Last year an attempt to close down a Stalin-era sugar factory in the town of Agara and replace it with a crypto-currency mining operation was met by fierce resistance by workers, who marched the 90 kilometres from their town to Tbilisi. They were joined by left-wing students for part of the march, and eventually they prevailed: the government intervened to keep the factory open. 
Later in the year, workers on the Tbilisi metro went on strike, again with some support from students, and this time were told that while they had the right to strike, they could only do so at times when they were not working (e.g. late at night). This prompted more protests and eventually the local government relented.
There doesn’t seem to be much talk in the unions of the creation of a Labour Party though in 2016 Petriashvili himself made a run for a parliamentary seat in Tbilisi, campaigning as an independent. The campaign was not successful.
The emergence of a student movement that has repeatedly intervened in support of striking railway workers, sugar workers and so on, reminds one of the early days, more than a century ago, in the history of the Georgian labour movement. The Social Democratic Party which ruled Georgia from 1918-1921 came out of the revolutionary student movement of that time. Today there is much talk of a radicalised student movement and the rise of a Georgian “new left”. Maybe Georgian social democracy is going to get a second chance?
About the author
Eric Lee is the founding editor of LabourStart, the news and campaigning website of the international trade union movement.

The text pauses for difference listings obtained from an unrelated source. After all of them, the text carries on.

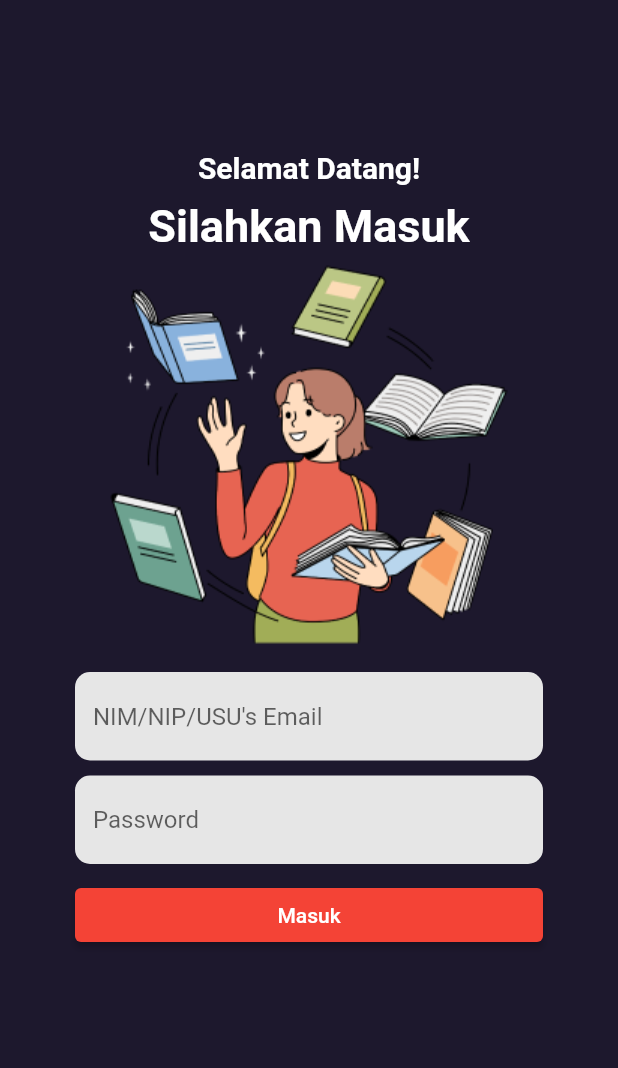
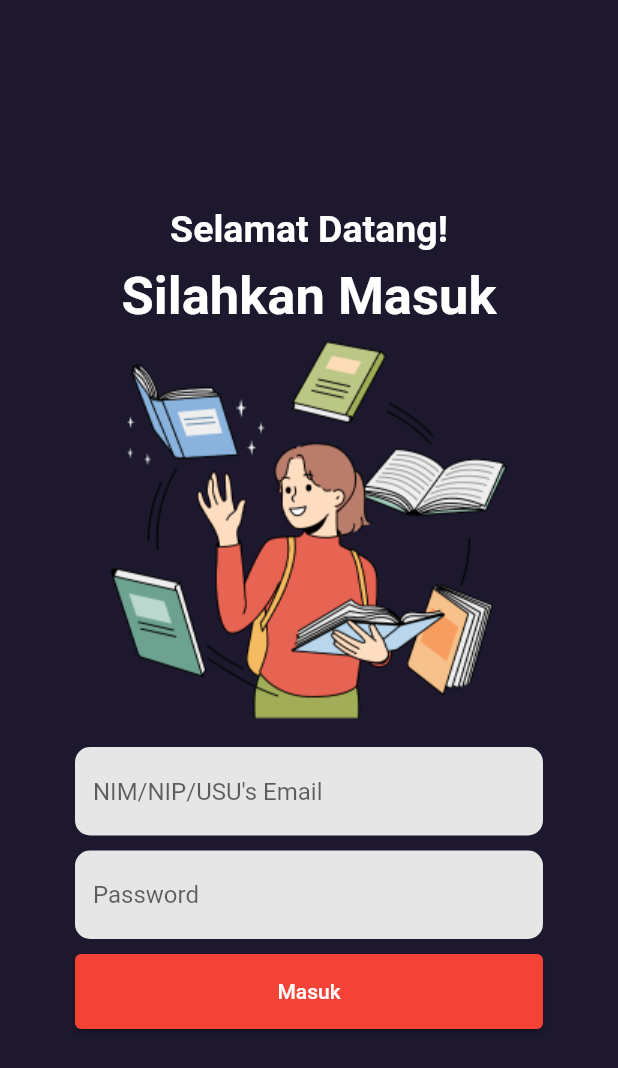
Before and after one commit to abbasadamazuhri/buku-elektronik, a Flutter app: the screen it shows after launch, on a phone screen of 412 x 824 dp. Shown: the top 1068 px of the screen. Run offline on Flutter 3.47's test engine with Material 2 defaults, Android fonts, the phone set to English and light mode, and no system bars; our stand-ins replace flutter_svg.

Commit message:
Update layout

```diff
--- a/lib/main.dart
+++ b/lib/main.dart
@@ -235,13 +235,18 @@ class BerandaPage extends StatelessWidget {
                     UCardList(),
                   ],
                 )
-              : GridView.count(
+              : Column(
+                  mainAxisSize: MainAxisSize.max,
+                  children: <Widget>[
+                    GridView.count(
                       crossAxisCount: 2,
                       physics: NeverScrollableScrollPhysics(),
                       shrinkWrap: true,
                       children: <Widget>[
                         UCardGrid(),
                         UCardGrid(),
+                      ],
+                    ),
                   ],
                 ),
           SizedBox(height: 30),
@@ -430,23 +435,17 @@ class LoginPage extends StatelessWidget {
   Widget build(BuildContext context) {
     return Scaffold(
         backgroundColor: Color.fromARGB(255, 29, 24, 45),
-        body: SafeArea(
-          top: true,
-          left: false,
-          right: false,
-          bottom: false,
-          child: Padding(
-            padding: EdgeInsets.symmetric(horizontal: 50),
-            child: Center(
-              child: ListView(
+        body: Center(
+          child: Column(
+            mainAxisAlignment: MainAxisAlignment.center,
+            mainAxisSize: MainAxisSize.max,
             children: <Widget>[
-                  SizedBox(height: 100),
               Text(
                 "Selamat Datang!",
                 style: TextStyle(
                     fontWeight: FontWeight.bold,
                     color: Color.fromARGB(255, 255, 255, 255),
-                        fontSize: 20),
+                    fontSize: 25),
                 textAlign: TextAlign.center,
               ),
               SizedBox(height: 10),
@@ -455,14 +454,15 @@ class LoginPage extends StatelessWidget {
                 style: TextStyle(
                     fontWeight: FontWeight.bold,
                     color: Color.fromARGB(255, 255, 255, 255),
-                        fontSize: 30),
+                    fontSize: 35),
                 textAlign: TextAlign.center,
               ),
               Center(
                 child: Image.asset("assets/images/login.png"),
               ),
-                  SizedBox(height: 10),
-                  TextFormField(
+              Container(
+                margin: EdgeInsets.only(left: 50, right: 50, top: 10),
+                child: TextFormField(
                   decoration: InputDecoration(
                     hintText: "NIM/NIP/USU's Email",
                     filled: true,
@@ -473,8 +473,10 @@ class LoginPage extends StatelessWidget {
                     ),
                   ),
                 ),
-                  SizedBox(height: 10),
-                  TextFormField(
+              ),
+              Container(
+                margin: EdgeInsets.only(left: 50, right: 50, top: 10),
+                child: TextFormField(
                   decoration: InputDecoration(
                     hintText: "Password",
                     filled: true,
@@ -485,21 +487,22 @@ class LoginPage extends StatelessWidget {
                     ),
                   ),
                 ),
-                  SizedBox(height: 10),
-                  ElevatedButton(
+              ),
+              Container(
+                margin: EdgeInsets.only(left: 50, right: 50, top: 10),
+                child: ElevatedButton(
                   style: ElevatedButton.styleFrom(
                     primary: Colors.red,
                     onPrimary: Colors.white,
+                    minimumSize: Size.fromHeight(50),
                   ),
                   onPressed: () {
                     _pushTo(context, MainPage());
                   },
                   child: Text('Masuk'),
                 ),
-                  SizedBox(height: 30),
+              ),
             ],
-              ),
-            ),
           ),
         ));
   }
@@ -509,14 +512,15 @@ class UCardGrid extends StatelessWidget {
   const UCardGrid({super.key});
   @override
   Widget build(BuildContext context) {
-    return Center(
+    return Container(
+      width: double.infinity,
       child: Card(
         child: Column(
           mainAxisSize: MainAxisSize.max,
           mainAxisAlignment: MainAxisAlignment.center,
           children: <Widget>[
-            Center(
-              child: Image.asset('assets/images/book.png'),
+            Image.asset(
+              'assets/images/book.png',
             ),
             Text(
               "Demo Title",
```
Lines whose indentation alone changed are shown as unchanged.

He is the author of several books, the most recent of which is The Experiment: Georgia’s Forgotten Revolution 1918-1921 published by Zed books (see: https://www.zedbooks.net/shop/book/the-experiment/)
 The full text of the Georgian Declaration of Independence from 26 May 1918 is available in English here: http://www.ericlee.info/theexperiment/declaration.php

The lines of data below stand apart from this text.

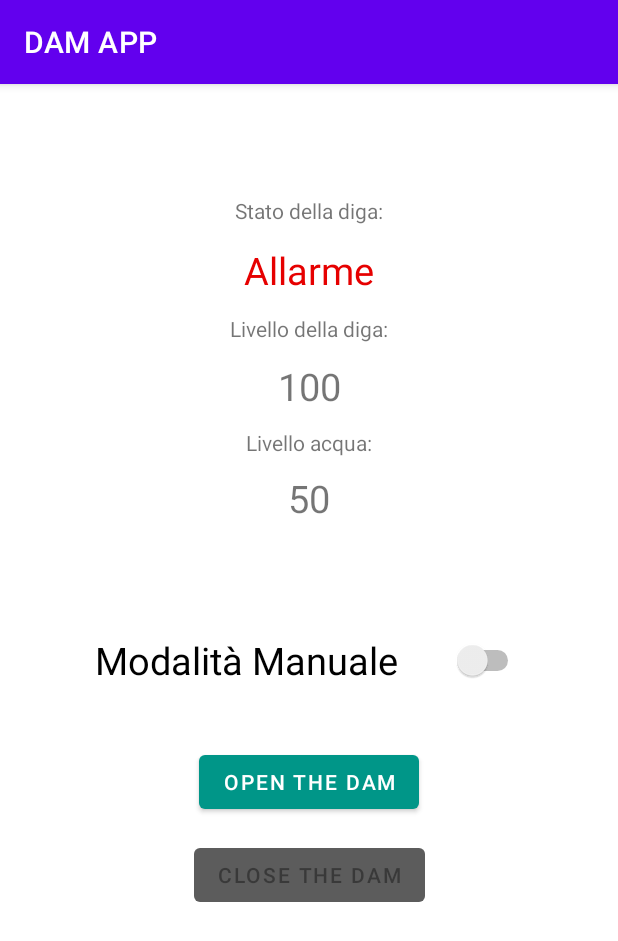
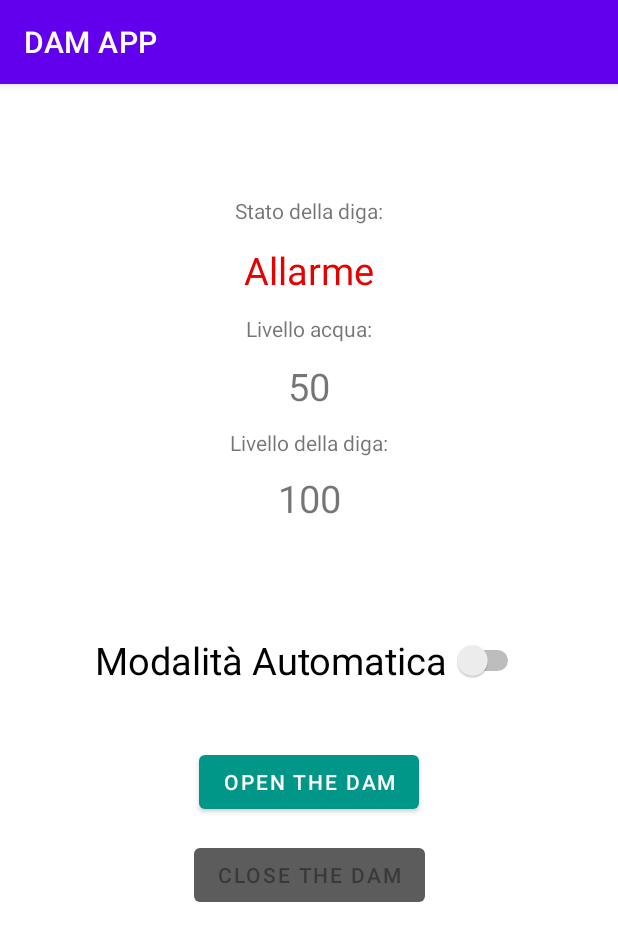
Before and after one commit to w-disaster/seiot-assignments-2020, an Android app: the screen it shows after launch (MainActivity), on a phone screen of 412 x 824 dp. Shown: the top 941 px of the screen. Run offline under Robolectric (Android 15) with nearby library versions, the phone set to English and light mode, and no system bars.

Commit message:
added switch to block buttons and toggle modality

```diff
--- a/smart_dam/src/dam_mobileapp/app/src/main/java/com/dm/dam_mobile/ControlMode.java
+++ b/smart_dam/src/dam_mobileapp/app/src/main/java/com/dm/dam_mobile/ControlMode.java
@@ -1,8 +1,8 @@
 package com.dm.dam_mobile;
 
 public enum ControlMode {
-    MANUAL("Manual", "#5c5c5c", 0),
-    AUTOMATIC("Automatic","#00c400", 1);
+    MANUAL("Modalità Manuale", "#5c5c5c", 0),
+    AUTOMATIC("Modalità Automatica","#00c400", 1);
 
     private final String text;
     private final String color;
--- a/smart_dam/src/dam_mobileapp/app/src/main/java/com/dm/dam_mobile/MainActivity.java
+++ b/smart_dam/src/dam_mobileapp/app/src/main/java/com/dm/dam_mobile/MainActivity.java
@@ -21,6 +21,7 @@ public class MainActivity extends AppCompatActivity {
     private int damLevel;
     private int waterLevel;
     private DamState damState;
+    private ControlMode context;
 
     private TextView damLevelLabel;
     private TextView waterLevelLabel;
@@ -42,6 +43,8 @@ public class MainActivity extends AppCompatActivity {
         this.damLevel = DAM_LEVEL_MAX;
         //water level will also be received by DS
         this.waterLevel = 50;
+
+        this.context = ControlMode.AUTOMATIC;
 
         setContentView(R.layout.activity_main);
 
@@ -122,11 +125,16 @@ public class MainActivity extends AppCompatActivity {
                 this.btnClose.setVisibility(View.VISIBLE);
                 this.btnOpen.setVisibility(View.VISIBLE);
 
-                if(this.damLevel == DAM_LEVEL_MIN){
+                if(context.getCode() > 0){
+                    if(this.damLevel == DAM_LEVEL_MIN){
+                        disableButton(this.btnOpen);
+                    }
+
+                    if(this.damLevel == DAM_LEVEL_MAX){
+                        disableButton(this.btnClose);
+                    }
+                }else{
                     disableButton(this.btnOpen);
-                }
-
-                if(this.damLevel == DAM_LEVEL_MAX){
                     disableButton(this.btnClose);
                 }
             }
@@ -145,6 +153,28 @@ public class MainActivity extends AppCompatActivity {
 
     public void closeDam(View view){
         moveDam(1);
+    }
+
+    public void switchControlMode(View view){
+        //TODO: send request to DS to context witch
+
+        if(this.contextSwicth.isChecked()){
+
+            this.context = ControlMode.MANUAL;
+
+            if(!operationOutOfBounds(1)){
+                enableButton(btnClose);
+            }
+            if(!operationOutOfBounds(-1)) {
+                enableButton(btnOpen);
+            }
+        }else{
+            this.context = ControlMode.AUTOMATIC;
+            disableButton(btnClose);
+            disableButton(btnOpen);
+        }
+
+        this.contextSwicth.setText(this.context.toString());
     }
 
     private void moveDam(final int verse){
--- a/smart_dam/src/dam_mobileapp/app/src/main/res/layout/activity_main.xml
+++ b/smart_dam/src/dam_mobileapp/app/src/main/res/layout/activity_main.xml
@@ -60,7 +60,7 @@
         app:layout_constraintTop_toBottomOf="@+id/stateLabel"
 
         app:layout_constraintVertical_bias="0.02"
-        android:textSize="25dp"
+        android:textSize="25sp"
         android:text="@string/placeholder"/>
 
     <TextView
@@ -72,7 +72,7 @@
         app:layout_constraintBottom_toBottomOf="parent"
         app:layout_constraintLeft_toLeftOf="parent"
         app:layout_constraintRight_toRightOf="parent"
-        app:layout_constraintTop_toBottomOf="@+id/state"
+        app:layout_constraintTop_toBottomOf="@+id/water"
         app:layout_constraintVertical_bias="0.02" />
 
     <TextView
@@ -87,7 +87,7 @@
         app:layout_constraintTop_toBottomOf="@+id/levelLabel"
 
         app:layout_constraintVertical_bias="0.02"
-        android:textSize="25dp"
+        android:textSize="25sp"
         android:text="@string/placeholder"/>
 
     <TextView
@@ -99,7 +99,7 @@
         app:layout_constraintBottom_toBottomOf="parent"
         app:layout_constraintLeft_toLeftOf="parent"
         app:layout_constraintRight_toRightOf="parent"
-        app:layout_constraintTop_toBottomOf="@+id/level"
+        app:layout_constraintTop_toBottomOf="@+id/state"
         app:layout_constraintVertical_bias="0.02" />
 
     <TextView
@@ -114,19 +114,25 @@
         app:layout_constraintTop_toBottomOf="@+id/waterLabel"
 
         app:layout_constraintVertical_bias="0.02"
-        android:textSize="25dp"
+        android:textSize="25sp"
         android:text="@string/placeholder"/>
 
     <Switch
         android:id="@+id/contextSwitch"
         android:layout_width="286dp"
         android:layout_height="53dp"
-        android:text="Modalità Manuale"
-        android:textSize="25dp"
+
+        android:text="@string/mode"
+        android:textOff="@string/auto_mode"
+        android:textOn="@string/manual_mode"
+        android:textSize="25sp"
+
+        android:onClick="switchControlMode"
 
         app:layout_constraintBottom_toBottomOf="parent"
         app:layout_constraintLeft_toLeftOf="parent"
         app:layout_constraintRight_toRightOf="parent"
         app:layout_constraintTop_toTopOf="parent"
-        app:layout_constraintVertical_bias="0.5" />
+        app:layout_constraintVertical_bias="0.5"
+        tools:ignore="UseSwitchCompatOrMaterialXml" />
 </androidx.constraintlayout.widget.ConstraintLayout>
--- a/smart_dam/src/dam_mobileapp/app/src/main/res/values/strings.xml
+++ b/smart_dam/src/dam_mobileapp/app/src/main/res/values/strings.xml
@@ -6,4 +6,7 @@
     <string name="levelLabel" translatable="true">Livello della diga:</string>
     <string name="waterLabel" translatable="true">Livello acqua:</string>
     <string name="placeholder">placeholder</string>
+    <string name="mode">Modalità Automatica</string>
+    <string name="auto_mode">Modalità Automatica</string>
+    <string name="manual_mode">Modalità Manuale</string>
 </resources>
```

 For a sympathetic eyewitness account of the Georgian Democratic Republic, see Karl Kautsky’s short 1921 book, Georgia: A Social-Democratic Peasant Republic – Impressions And Observations. https://www.marxists.org/archive/kautsky/1921/georgia/
 For a Bolshevik view of the Georgian republic, see Leon Trotsky, Between Red and White: A Study of Some Fundamental Questions of Revolution, With Particular Reference to Georgia – https://www.marxists.org/archive/trotsky/1922/red-white/index.htm
 For a comprehensive recent look at the first Georgian republic, see Eric Lee, The Experiment: Georgia’s Forgotten Revolution 1918-1921 (London: Zed Books, 2017).
 The full text of that constitution is available in English here: https://matiane.wordpress.com/2012/09/04/constitution-of-georgia-1921/
 Peter Tatchell and Eric Lee, In The Streets Of Tbilisi, Georgians Need To Make A Choice, Huffington Post, May 2018 https://www.huffingtonpost.co.uk/entry/georgia-lgbt-rights_uk_5b080f32e4b0802d69ca88d9
 Georgia: Government Interference in Trade Union Affairs – International Trade Union Confederation. https://www.ituc-csi.org/georgia-government-interference-in
 Bradley Jardine, As Stalin-era factory turns to crypto mining, Georgian workers protest: Workers are concerned that energy-hungry cryptocurrency mining is killing jobs, Eurasianet, April 2018, https://eurasianet.org/as-stalin-era-factory-turns-to-crypto-mining-georgian-workers-protest
 OC Media, Tbilisi court indefinitely bans metro strike ‘during working hours’, May 2018, http://oc-media.org/tbilisi-court-indefinitely-bans-metro-strike-during-working-hours/
 Luka Pertaia, Are Georgia’s disparate left-wing protesters consolidating into a coherent political force? February 201, OC Media, http://oc-media.org/are-georgias-disparate-left-wing-protesters-consolidating-into-a-coherent-political-force/